During his State of the City address Thursday, North Las Vegas Mayor John Lee told a story that involved plumbing, a shovel and an F-word that gets tossed around these days in city hall. No, not that F-word. In this case, as Lee explained, it’s Faraday, as in Faraday Future, the Chinese car manufacturer whose plans to build a massive production plant in North Las Vegas went off the rails in mid-2017.
The government shutdown and ongoing fallout from President Donald Trump’s profane comment about Haiti and some African countries were among this week’s leading news issues. Here’s a quiz about other items that made headlines. Donald Trump is 71, is visibly overweight, disdains aerobic exercise, has a common form of heart disease and, according to aides, gorges on McDonald’s to the point where he has eaten two Big Macs, two Filet-O-Fish sandwiches and a chocolate malt at one sitting.
As night falls and daylight gives way to the electric glow from the Strip, gunshots ring out in a valley neighborhood. Soon, Metro Police are receiving 911 calls from residents reporting that they’re hearing gunfire. But where are the shots coming from? In most cities, the answer to that question is all too often never answered. Callers only have a vague idea, making it difficult and often impossible for officers to find the scene and figure out what’s going on.
Muck Rack makes it simple to find people, tweets, or articles that mention any name, keyword, company, hashtag etc. We've compiled this guide to help you make the most of your search.
Selecting a term
Start searching tweets, articles from media outlets, articles mentioned in tweets, journalists'
names, titles and bios with some suggested searches:
Companies or Topics (e.g. iPhone, Microsoft)
Phrases (e.g. "cloud computing") — use quotes to keep the terms together
Twitter handles (e.g. @username) — returns those who have mentioned or replied to
Names (e.g. "David Pogue")
Hashtags (e.g. #sxsw, #london2012)
Bio details (e.g. vegan, Olympics, father)
Muck Rack's Advanced Search allows for many boolean operators.
Find results that mention multiple specified terms, use AND or
+. For example, ensure each result contains both Elon Musk and Mark Zuckerberg by
searching Musk AND Zuckerberg or Musk + Zuckerberg.
Use the operators OR or , to broaden your search when you'd like either of
multiple terms to appear in results. (This is the default behavior of our search when no operators
are used). For example, results will contain either cake or cookie by searching cake OR cookie or cake,cookie
Use NOT or - to subtract results from your search.
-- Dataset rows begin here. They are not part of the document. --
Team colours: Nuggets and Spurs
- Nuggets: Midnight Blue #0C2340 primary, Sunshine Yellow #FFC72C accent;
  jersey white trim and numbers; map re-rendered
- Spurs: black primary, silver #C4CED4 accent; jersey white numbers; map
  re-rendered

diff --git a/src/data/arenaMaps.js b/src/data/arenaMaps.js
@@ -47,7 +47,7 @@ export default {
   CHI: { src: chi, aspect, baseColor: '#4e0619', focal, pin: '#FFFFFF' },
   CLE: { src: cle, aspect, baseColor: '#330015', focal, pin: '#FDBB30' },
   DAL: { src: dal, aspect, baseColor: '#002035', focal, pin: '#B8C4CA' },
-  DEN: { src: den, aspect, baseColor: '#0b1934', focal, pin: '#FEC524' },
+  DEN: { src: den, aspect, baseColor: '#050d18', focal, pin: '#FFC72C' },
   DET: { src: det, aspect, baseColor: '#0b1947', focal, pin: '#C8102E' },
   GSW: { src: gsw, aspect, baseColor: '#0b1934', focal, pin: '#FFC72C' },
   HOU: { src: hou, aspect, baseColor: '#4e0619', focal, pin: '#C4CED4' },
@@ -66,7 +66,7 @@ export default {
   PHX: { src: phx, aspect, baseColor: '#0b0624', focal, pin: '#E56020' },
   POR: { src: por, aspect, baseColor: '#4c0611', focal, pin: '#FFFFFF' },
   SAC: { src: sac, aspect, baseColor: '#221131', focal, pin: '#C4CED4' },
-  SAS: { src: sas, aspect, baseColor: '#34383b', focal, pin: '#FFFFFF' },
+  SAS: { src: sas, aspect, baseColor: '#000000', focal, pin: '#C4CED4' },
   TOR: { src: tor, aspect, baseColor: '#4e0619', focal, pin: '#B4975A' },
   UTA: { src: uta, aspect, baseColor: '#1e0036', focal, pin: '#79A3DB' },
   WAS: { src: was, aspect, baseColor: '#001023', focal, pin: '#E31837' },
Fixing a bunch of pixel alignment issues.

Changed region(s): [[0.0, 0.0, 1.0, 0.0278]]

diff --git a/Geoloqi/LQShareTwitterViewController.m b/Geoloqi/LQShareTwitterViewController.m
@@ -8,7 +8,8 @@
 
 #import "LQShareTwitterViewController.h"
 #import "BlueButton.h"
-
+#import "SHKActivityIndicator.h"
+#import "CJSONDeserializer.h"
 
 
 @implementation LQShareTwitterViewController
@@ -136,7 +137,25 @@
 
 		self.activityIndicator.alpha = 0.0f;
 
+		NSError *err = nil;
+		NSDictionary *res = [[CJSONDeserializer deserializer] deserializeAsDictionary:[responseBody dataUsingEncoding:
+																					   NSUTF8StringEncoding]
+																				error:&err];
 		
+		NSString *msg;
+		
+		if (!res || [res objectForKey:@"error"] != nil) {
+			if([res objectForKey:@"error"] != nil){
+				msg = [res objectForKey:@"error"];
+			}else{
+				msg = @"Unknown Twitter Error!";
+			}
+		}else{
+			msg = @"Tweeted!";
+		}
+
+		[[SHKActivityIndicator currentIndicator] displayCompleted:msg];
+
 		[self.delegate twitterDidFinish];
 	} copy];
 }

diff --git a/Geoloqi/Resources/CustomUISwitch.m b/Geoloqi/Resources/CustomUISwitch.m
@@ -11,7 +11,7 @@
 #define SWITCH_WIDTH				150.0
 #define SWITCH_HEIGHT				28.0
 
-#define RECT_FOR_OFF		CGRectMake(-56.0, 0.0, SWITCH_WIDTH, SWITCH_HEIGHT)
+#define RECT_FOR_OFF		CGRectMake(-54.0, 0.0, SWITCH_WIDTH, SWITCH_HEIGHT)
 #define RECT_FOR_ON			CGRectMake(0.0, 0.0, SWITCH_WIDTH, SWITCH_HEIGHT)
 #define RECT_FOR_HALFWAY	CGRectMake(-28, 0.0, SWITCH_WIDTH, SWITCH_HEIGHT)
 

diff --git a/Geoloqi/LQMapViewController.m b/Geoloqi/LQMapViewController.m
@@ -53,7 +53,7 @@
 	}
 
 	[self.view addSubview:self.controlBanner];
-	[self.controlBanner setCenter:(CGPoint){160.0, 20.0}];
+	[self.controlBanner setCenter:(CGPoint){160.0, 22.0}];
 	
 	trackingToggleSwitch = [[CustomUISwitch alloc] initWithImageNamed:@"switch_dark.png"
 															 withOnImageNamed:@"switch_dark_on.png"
For
example, searching Disney will yield results about the Walt Disney Company as well as Walt Disney
World Resort. To exclude mentions of Disney World, search for Disney -World or Disney
When using one of these operators with a phrase, enclose it in quotation marks. For example, you can
find results about smartphones excluding Apple's iPhone 4S by searching smartphone -"iPhone
Exact case matching or punctuation
If you're searching for a brand name or keyword that relies on specific punctuation marks or capitalization, you can
find results that match your exact query by adding matchcase: before the keyword you're searching for, like matchcase:E*TRADE .
Use parentheses to separate multiple
boolean phrases. For example, to find journalists talking about having fun in Disney World or
Disneyland, search for ("disney world" OR disneyland) AND fun.
An asterisk can be used to search for any variation of a root word truncated by the asterisk. For example, searching for admin* will return results for administrator, administration, administer, administered, etc.
A near operator is an AND operator where you can control the distance between the words. You can vary the distance the near operation uses by adding a forward slash and number (between 0-99) such as strawberries NEAR/10 "whipped cream", which means the strawberries must exist within 10 words of "whipped cream".